According to court documents, Mark Sokolovsky, 26, is currently held in the Netherlands under an extradition request from the US government. Dutch authorities arrested Sokolovsky, known online as “raccoonstealer,” in March 2022. At the same time, the FBI (Federal Bureau of Investigation) partnered with Italian and Dutch law enforcement to dismantle Raccoon Stealer’s digital infrastructure, taking the existing version offline.
In a press release, Deputy Attorney General Lisa O. Monaco said:
“This case highlights the importance of the international cooperation that the Department of Justice and our partners use to dismantle modern cyber threats. As reflected in the number of potential victims and global breadth of this attack, cyber threats do not respect borders, which makes international cooperation all the more critical. I urge anyone who thinks they could be a victim to follow the FBI’s guidance on how to report your potential exposure.”

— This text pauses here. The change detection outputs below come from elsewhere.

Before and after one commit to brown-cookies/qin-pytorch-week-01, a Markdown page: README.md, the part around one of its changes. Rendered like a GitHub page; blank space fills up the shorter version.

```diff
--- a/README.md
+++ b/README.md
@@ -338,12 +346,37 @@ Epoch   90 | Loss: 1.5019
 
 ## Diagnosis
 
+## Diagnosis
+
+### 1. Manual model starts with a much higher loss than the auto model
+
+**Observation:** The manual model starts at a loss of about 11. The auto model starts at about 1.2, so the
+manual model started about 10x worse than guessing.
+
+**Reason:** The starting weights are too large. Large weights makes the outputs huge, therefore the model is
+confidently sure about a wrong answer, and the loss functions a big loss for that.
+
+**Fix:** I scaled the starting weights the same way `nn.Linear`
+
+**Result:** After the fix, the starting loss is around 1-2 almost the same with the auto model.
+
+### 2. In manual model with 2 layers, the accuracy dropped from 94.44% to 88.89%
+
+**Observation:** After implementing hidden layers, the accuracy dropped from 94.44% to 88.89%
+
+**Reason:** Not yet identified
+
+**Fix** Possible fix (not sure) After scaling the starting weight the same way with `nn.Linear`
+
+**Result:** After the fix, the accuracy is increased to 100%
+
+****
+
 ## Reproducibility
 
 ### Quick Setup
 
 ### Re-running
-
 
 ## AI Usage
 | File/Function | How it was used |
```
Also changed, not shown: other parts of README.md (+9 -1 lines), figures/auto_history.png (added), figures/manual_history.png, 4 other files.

Sokolovsky is charged with four counts of computer crime: conspiracy to commit computer fraud; conspiracy to commit wire fraud, conspiracy to commit money laundering, and aggravated identity theft.
On September 13, 2022, the Amsterdam District Court ordered Sokolovsky’s extradition to Texas, where many of his victims were located. He is currently appealing for his extradition. If convicted, he will be sentenced to a maximum of 20 years for wire fraud and money laundering, five years for computer fraud charges, and a mandatory two-year term for identity theft offenses.

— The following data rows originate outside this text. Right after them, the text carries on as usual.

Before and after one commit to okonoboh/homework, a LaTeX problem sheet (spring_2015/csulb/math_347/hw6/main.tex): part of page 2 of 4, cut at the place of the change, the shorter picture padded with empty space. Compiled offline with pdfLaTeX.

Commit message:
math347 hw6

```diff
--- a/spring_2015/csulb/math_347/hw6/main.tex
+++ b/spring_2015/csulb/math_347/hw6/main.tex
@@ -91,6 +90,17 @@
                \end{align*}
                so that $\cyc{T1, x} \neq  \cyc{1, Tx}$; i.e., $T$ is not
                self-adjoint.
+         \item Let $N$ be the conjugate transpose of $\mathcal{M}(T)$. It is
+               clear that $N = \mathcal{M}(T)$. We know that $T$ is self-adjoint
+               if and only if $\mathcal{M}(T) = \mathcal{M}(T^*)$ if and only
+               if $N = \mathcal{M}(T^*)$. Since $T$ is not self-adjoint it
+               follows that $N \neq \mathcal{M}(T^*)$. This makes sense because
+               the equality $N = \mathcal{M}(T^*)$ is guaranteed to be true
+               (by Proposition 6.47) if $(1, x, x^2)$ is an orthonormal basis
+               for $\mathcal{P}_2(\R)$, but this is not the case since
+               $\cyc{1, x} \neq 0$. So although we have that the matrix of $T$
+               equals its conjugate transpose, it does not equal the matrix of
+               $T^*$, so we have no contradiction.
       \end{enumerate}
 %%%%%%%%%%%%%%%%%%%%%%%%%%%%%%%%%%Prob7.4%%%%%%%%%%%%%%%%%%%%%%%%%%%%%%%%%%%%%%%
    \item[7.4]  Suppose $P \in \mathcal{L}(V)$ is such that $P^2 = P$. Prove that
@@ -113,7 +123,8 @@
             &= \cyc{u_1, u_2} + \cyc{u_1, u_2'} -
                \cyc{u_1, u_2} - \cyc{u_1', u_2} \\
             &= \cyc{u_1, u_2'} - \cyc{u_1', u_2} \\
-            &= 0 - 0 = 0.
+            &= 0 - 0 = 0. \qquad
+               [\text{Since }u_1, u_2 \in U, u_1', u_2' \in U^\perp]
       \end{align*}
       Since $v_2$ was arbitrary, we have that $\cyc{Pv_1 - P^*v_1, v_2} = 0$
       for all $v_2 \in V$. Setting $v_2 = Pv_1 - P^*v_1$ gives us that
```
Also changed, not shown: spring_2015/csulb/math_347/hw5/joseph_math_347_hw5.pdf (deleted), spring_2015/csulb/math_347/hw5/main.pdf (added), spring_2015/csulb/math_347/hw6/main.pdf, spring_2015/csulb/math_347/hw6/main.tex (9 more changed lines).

About Raccoon Stealer
Raccoon Stealer was popular on the dark web from 2019 to early 2022 for its simplicity and customization. Its operations temporarily ceased sometime in March 2022 after an operator revealed that a key developer of the Trojan died at the beginning of the Russia-Ukraine invasion. In June 2022, Raccoon Stealer resumed operations with the release of V2.
Administrators of Raccoon Stealer rent out the malware for $200 per month, paid in cryptocurrency. Cybercriminals use the Trojan to steal data from victim computers. This data includes login credentials, financial and banking information, and personally identifiable information (PII). They trick users into downloading the malware via email phishing campaigns (among others).
The FBI identified at least 50 million unique credentials stolen by Raccoon Stealer from victims worldwide. Because of this, the agency has created a dedicated website, raccoon.ic3.gov, where potential victims can check if their data has been stolen. All they need to do is to enter their email address. Note, however, that the website only contains data for US-based victims.
The FBI also encourages potential victims to fill out a detailed complaint and share the harm the malware caused them at the FBI’s Crime Complaint Center (IC3).
We don’t just report on threats—we remove them
Cybersecurity risks should never spread beyond a headline. Keep threats off your devices by downloading Malwarebytes today.